What this task involves:
If a line in the material below has the string "layers", copy it out.

Data extract below:

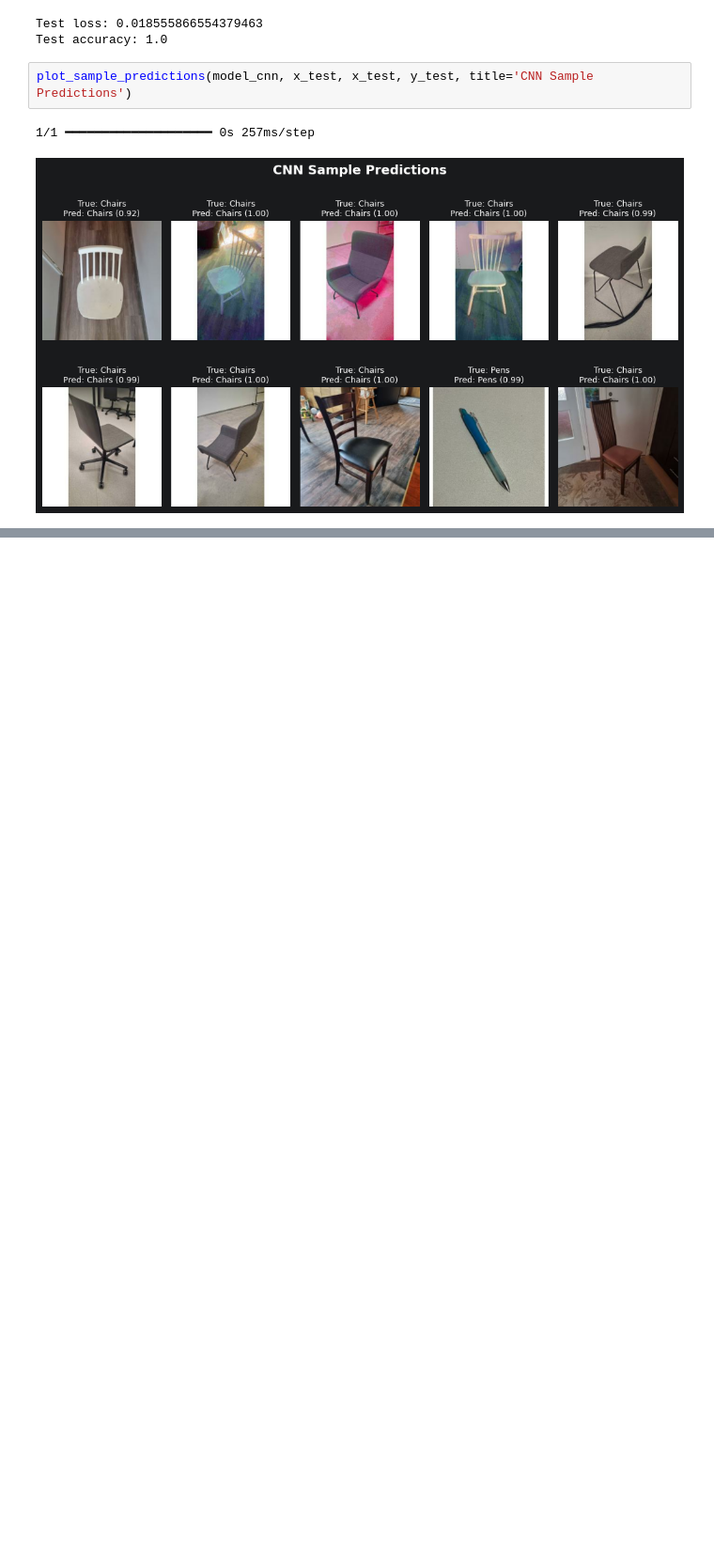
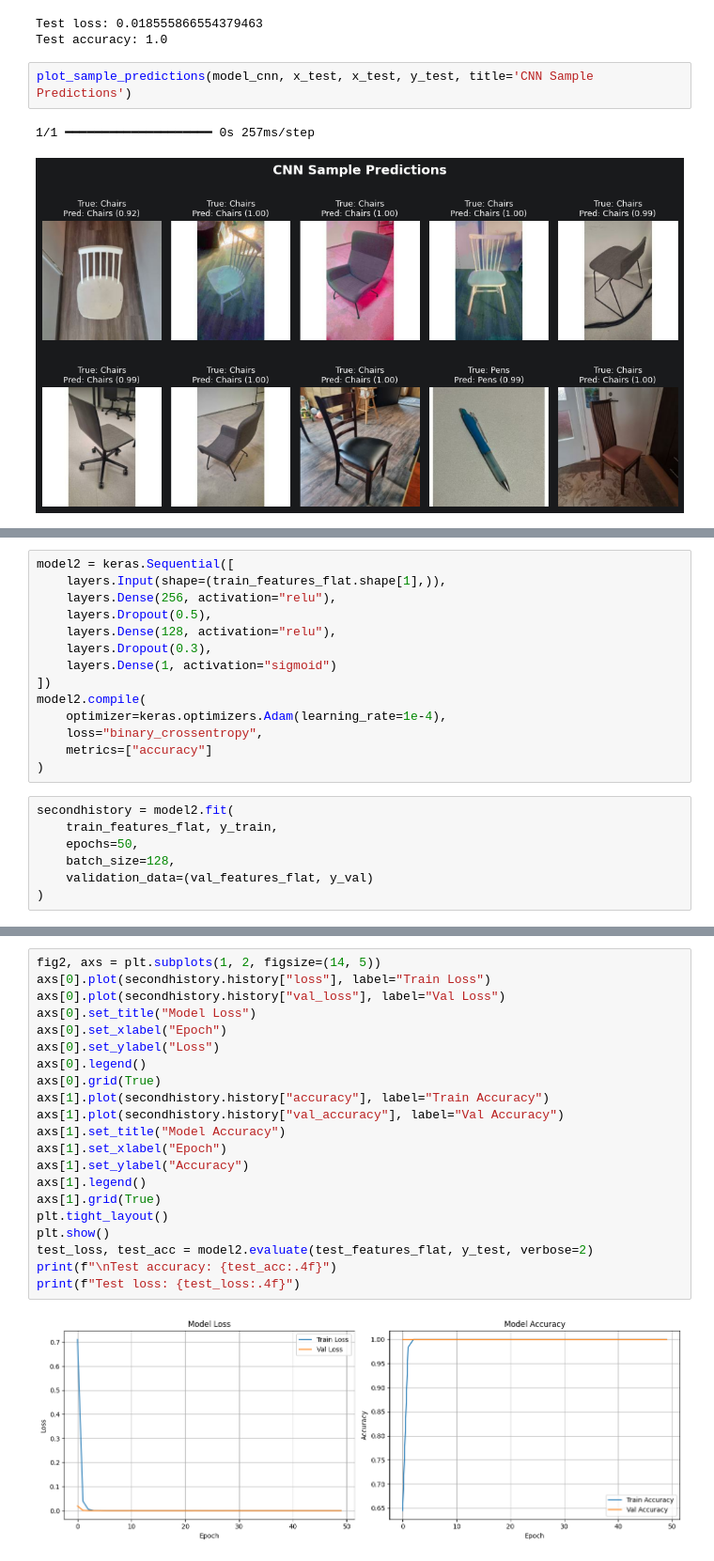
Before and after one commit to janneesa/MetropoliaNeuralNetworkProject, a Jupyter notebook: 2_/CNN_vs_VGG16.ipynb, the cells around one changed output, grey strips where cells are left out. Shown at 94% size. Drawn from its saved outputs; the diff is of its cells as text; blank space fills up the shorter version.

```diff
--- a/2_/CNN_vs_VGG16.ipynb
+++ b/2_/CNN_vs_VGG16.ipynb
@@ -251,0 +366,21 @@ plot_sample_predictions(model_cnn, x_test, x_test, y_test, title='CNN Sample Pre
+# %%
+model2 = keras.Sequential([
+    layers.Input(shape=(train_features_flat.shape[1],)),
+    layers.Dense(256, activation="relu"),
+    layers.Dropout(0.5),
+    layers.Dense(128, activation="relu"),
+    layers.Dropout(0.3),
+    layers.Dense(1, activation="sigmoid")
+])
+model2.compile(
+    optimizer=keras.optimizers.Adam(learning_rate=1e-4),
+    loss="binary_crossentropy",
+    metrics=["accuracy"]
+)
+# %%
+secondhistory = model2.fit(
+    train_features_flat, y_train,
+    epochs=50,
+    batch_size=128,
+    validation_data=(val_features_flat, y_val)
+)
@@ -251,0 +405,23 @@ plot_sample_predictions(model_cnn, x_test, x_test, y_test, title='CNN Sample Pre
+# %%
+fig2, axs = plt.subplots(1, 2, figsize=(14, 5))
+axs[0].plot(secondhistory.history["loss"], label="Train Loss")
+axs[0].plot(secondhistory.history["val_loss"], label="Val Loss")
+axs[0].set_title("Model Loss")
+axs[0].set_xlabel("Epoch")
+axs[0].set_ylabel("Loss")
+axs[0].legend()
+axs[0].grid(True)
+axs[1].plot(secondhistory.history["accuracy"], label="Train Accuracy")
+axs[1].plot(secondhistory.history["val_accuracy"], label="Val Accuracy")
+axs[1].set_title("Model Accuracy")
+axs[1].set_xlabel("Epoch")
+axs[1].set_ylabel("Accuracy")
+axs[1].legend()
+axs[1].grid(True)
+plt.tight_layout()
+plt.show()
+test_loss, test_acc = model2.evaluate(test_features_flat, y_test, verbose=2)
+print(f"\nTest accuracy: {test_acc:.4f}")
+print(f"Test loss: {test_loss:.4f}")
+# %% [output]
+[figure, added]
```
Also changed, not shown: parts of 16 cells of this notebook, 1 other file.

End of Data extract.
Data extract below:

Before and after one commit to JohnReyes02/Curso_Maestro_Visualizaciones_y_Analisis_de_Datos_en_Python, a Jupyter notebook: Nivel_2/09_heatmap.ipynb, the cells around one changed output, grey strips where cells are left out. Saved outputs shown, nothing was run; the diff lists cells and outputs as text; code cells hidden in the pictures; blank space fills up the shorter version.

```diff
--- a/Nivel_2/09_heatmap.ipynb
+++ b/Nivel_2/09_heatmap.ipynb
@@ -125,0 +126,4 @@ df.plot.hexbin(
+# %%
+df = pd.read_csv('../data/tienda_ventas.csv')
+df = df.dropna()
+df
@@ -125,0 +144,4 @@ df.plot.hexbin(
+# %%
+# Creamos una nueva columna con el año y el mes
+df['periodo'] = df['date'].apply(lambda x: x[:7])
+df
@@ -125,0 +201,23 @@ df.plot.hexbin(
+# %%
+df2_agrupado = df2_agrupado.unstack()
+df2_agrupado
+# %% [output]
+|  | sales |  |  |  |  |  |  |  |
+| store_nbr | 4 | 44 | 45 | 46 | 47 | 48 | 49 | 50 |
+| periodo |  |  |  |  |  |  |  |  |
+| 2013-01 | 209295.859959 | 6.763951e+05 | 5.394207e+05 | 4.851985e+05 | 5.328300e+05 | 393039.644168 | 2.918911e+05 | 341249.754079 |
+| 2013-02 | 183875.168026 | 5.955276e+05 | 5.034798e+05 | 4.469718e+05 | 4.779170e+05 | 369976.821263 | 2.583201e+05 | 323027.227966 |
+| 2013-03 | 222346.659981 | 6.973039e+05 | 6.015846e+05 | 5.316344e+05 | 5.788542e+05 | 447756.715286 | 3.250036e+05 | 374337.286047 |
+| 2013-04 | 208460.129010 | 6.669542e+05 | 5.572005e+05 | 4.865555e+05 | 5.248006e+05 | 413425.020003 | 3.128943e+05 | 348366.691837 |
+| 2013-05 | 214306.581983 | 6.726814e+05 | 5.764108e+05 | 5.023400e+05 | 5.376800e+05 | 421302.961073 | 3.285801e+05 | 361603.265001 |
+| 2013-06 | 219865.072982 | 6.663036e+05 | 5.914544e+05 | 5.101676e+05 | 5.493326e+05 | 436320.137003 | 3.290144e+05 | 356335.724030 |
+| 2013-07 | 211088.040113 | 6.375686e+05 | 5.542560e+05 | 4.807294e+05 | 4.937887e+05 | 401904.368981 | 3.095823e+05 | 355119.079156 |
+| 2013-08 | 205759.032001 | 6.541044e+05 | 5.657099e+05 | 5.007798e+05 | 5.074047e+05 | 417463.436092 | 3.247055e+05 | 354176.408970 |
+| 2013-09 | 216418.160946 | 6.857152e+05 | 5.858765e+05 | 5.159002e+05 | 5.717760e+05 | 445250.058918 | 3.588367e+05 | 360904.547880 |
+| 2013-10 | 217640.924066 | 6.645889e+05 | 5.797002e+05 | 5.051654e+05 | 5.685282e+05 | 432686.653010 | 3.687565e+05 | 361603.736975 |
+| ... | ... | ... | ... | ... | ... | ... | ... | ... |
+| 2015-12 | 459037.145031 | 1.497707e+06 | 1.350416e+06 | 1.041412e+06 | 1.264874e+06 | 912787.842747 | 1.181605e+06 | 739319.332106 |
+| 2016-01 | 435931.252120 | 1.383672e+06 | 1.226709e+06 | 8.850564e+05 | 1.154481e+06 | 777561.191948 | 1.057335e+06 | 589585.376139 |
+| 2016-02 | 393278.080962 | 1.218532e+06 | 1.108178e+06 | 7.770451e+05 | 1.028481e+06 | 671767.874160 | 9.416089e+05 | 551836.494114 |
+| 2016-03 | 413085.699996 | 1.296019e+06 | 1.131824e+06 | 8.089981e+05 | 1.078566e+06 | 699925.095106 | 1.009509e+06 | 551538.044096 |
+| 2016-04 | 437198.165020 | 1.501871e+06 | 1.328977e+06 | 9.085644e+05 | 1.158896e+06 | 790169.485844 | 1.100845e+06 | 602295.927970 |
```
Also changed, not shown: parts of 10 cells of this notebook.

End of Data extract.
Data extract below:

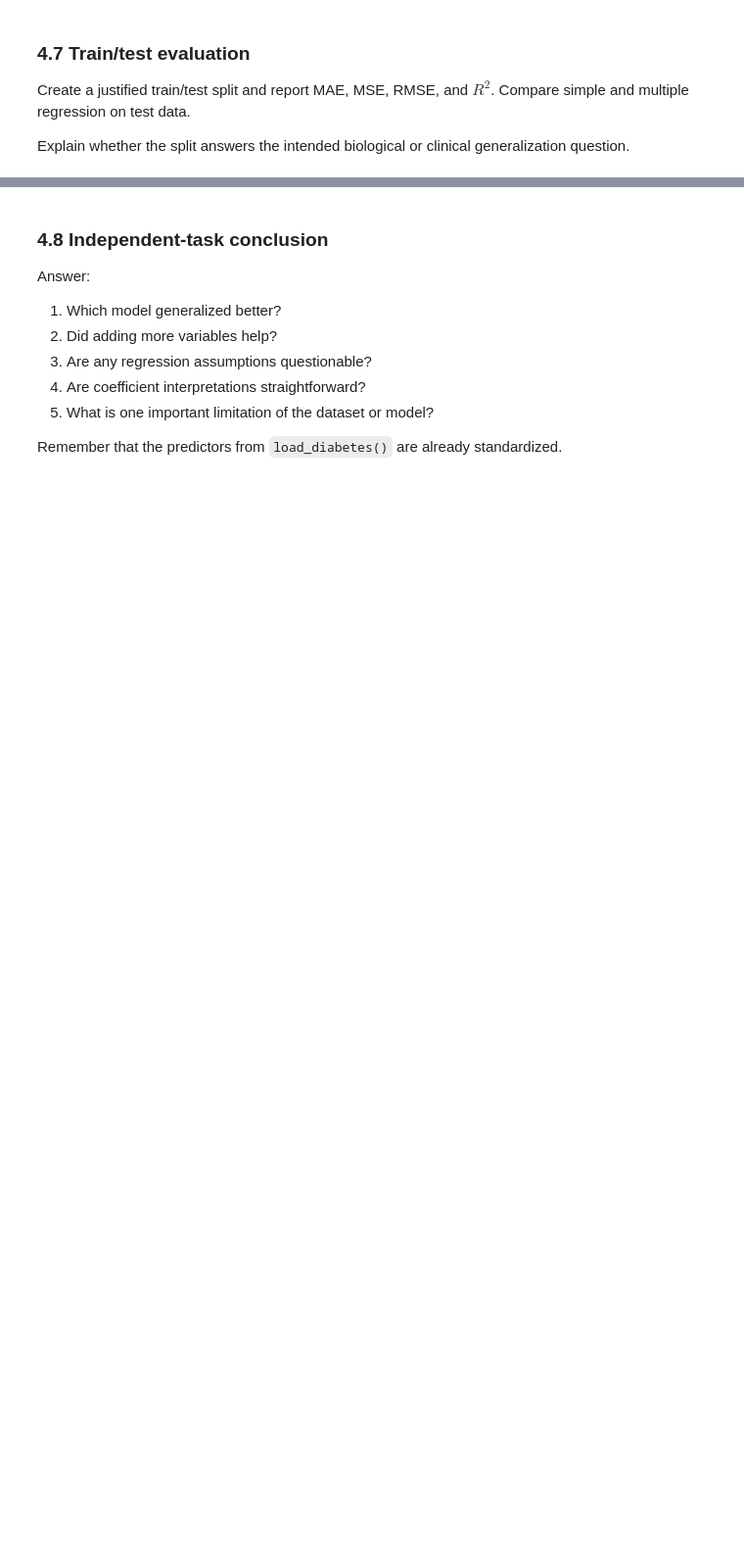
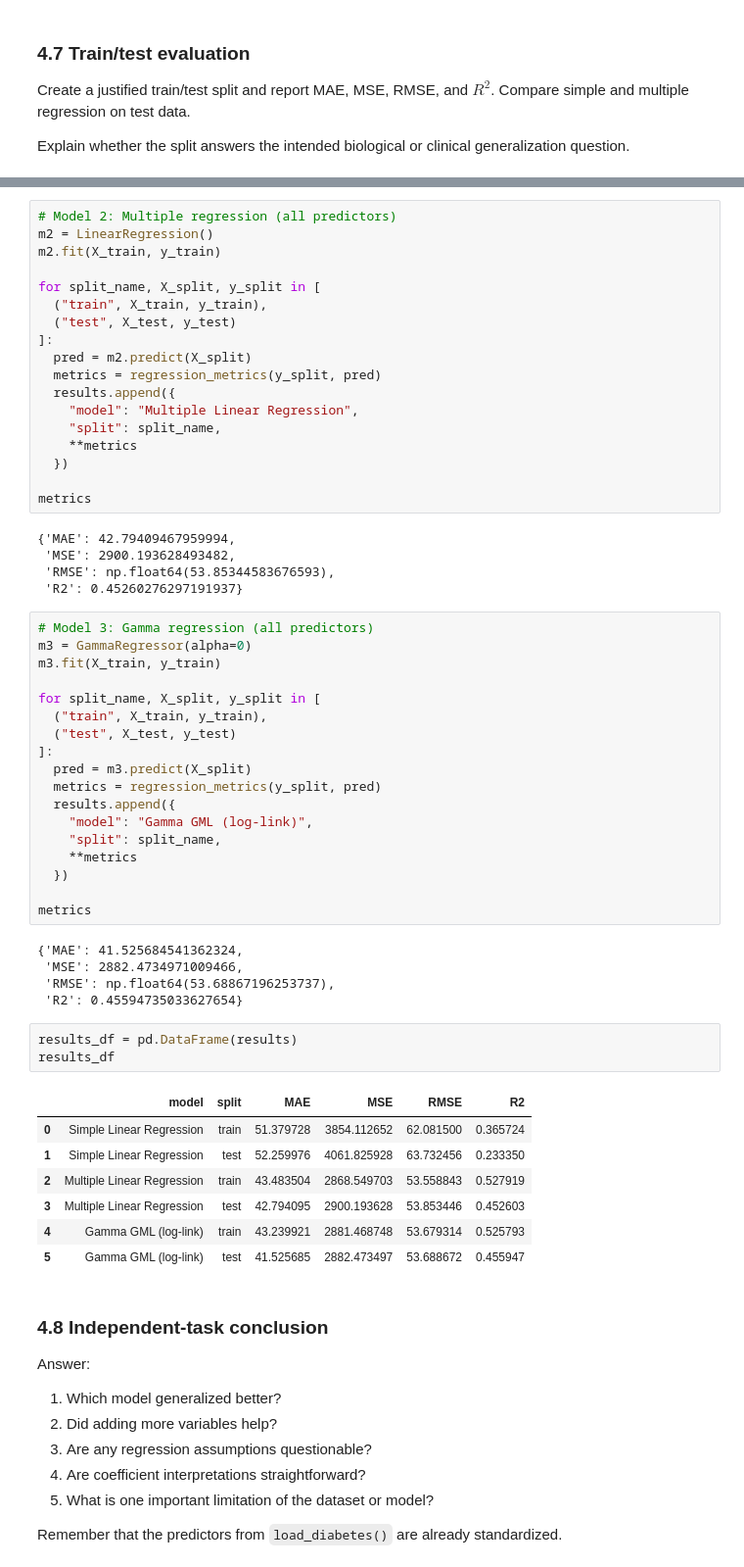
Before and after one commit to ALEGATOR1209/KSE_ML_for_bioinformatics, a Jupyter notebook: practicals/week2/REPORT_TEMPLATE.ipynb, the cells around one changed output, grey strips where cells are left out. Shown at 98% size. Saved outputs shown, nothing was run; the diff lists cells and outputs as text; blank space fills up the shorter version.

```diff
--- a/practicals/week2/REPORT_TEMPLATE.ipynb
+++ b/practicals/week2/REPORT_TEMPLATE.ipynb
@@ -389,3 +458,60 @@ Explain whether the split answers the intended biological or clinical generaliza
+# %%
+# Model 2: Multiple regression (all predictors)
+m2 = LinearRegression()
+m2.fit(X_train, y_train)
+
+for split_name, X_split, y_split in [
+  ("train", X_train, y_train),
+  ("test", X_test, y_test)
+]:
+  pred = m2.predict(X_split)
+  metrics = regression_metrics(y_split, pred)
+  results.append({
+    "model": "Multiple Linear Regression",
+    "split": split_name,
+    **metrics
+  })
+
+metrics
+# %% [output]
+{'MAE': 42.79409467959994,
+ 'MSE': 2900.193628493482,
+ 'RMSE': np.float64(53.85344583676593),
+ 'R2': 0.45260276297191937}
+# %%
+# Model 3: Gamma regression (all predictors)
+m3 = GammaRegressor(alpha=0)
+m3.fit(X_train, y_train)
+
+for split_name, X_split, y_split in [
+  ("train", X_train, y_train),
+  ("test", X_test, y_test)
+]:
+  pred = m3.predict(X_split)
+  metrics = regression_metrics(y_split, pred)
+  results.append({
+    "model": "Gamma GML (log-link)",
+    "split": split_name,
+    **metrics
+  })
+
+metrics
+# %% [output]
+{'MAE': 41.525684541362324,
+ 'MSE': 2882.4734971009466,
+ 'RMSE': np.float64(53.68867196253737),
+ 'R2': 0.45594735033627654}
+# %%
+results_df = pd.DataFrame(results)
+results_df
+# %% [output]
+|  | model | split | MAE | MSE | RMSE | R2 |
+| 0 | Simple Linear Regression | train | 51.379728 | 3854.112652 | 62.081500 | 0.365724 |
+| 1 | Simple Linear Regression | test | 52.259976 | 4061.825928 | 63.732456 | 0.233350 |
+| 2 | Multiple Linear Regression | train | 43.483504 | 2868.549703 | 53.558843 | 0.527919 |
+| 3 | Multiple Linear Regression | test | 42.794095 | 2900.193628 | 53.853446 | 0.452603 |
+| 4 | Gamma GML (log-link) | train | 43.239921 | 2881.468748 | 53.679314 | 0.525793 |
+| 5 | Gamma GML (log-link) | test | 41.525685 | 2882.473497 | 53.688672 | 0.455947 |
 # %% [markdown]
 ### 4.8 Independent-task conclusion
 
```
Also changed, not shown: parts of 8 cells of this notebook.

End of Data extract.

Task result:
+    layers.Input(shape=(train_features_flat.shape[1],)),
+    layers.Dense(256, activation="relu"),
+    layers.Dropout(0.5),
+    layers.Dense(128, activation="relu"),
+    layers.Dropout(0.3),
+    layers.Dense(1, activation="sigmoid")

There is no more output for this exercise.